SOURCE INFORMATION »
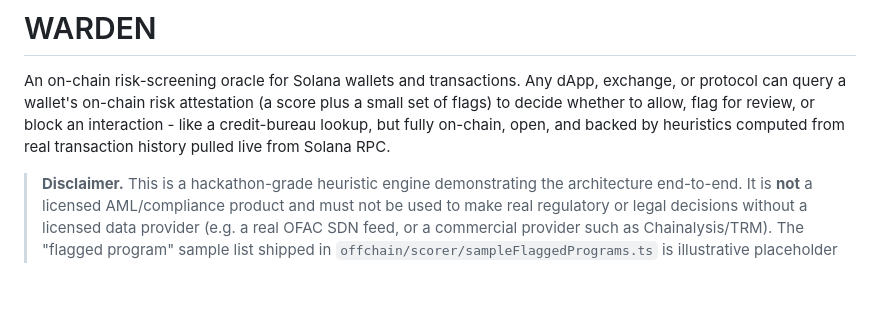
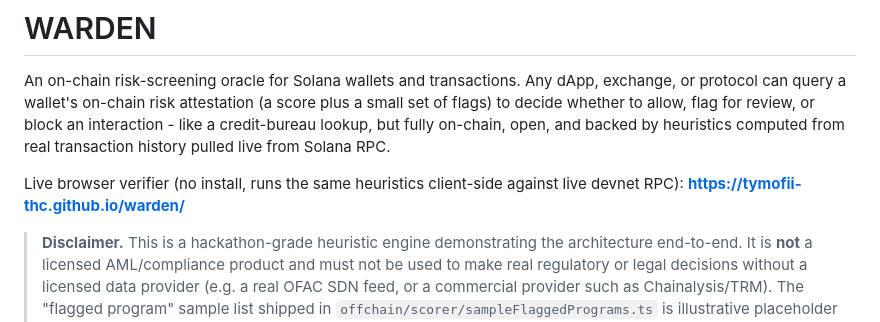
Before and after one commit to Tymofii-thc/warden, a Markdown page: README.md, the part around the change. GitHub-like rendering; blank space fills up the shorter version.

Commit message:
README: link the live browser verifier

```diff
--- a/README.md
+++ b/README.md
@@ -6,6 +6,8 @@ dApp, exchange, or protocol can query a wallet's on-chain risk attestation
 review, or block an interaction - like a credit-bureau lookup, but fully
 on-chain, open, and backed by heuristics computed from real transaction
 history pulled live from Solana RPC.
+
+Live browser verifier (no install, runs the same heuristics client-side against live devnet RPC): **https://tymofii-thc.github.io/warden/**
 
 > **Disclaimer.** This is a hackathon-grade heuristic engine demonstrating
 > the architecture end-to-end. It is **not** a licensed AML/compliance
```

INSTRUCTIONS TO FOLLOW » Return every line shown above without changing a word, and skip the pictures.

TASK SOLUTION »
Before and after one commit to Tymofii-thc/warden, a Markdown page: README.md, the part around the change. GitHub-like rendering; blank space fills up the shorter version.

Commit message:
README: link the live browser verifier

```diff
--- a/README.md
+++ b/README.md
@@ -6,6 +6,8 @@ dApp, exchange, or protocol can query a wallet's on-chain risk attestation
 review, or block an interaction - like a credit-bureau lookup, but fully
 on-chain, open, and backed by heuristics computed from real transaction
 history pulled live from Solana RPC.
+
+Live browser verifier (no install, runs the same heuristics client-side against live devnet RPC): **https://tymofii-thc.github.io/warden/**
 
 > **Disclaimer.** This is a hackathon-grade heuristic engine demonstrating
 > the architecture end-to-end. It is **not** a licensed AML/compliance
```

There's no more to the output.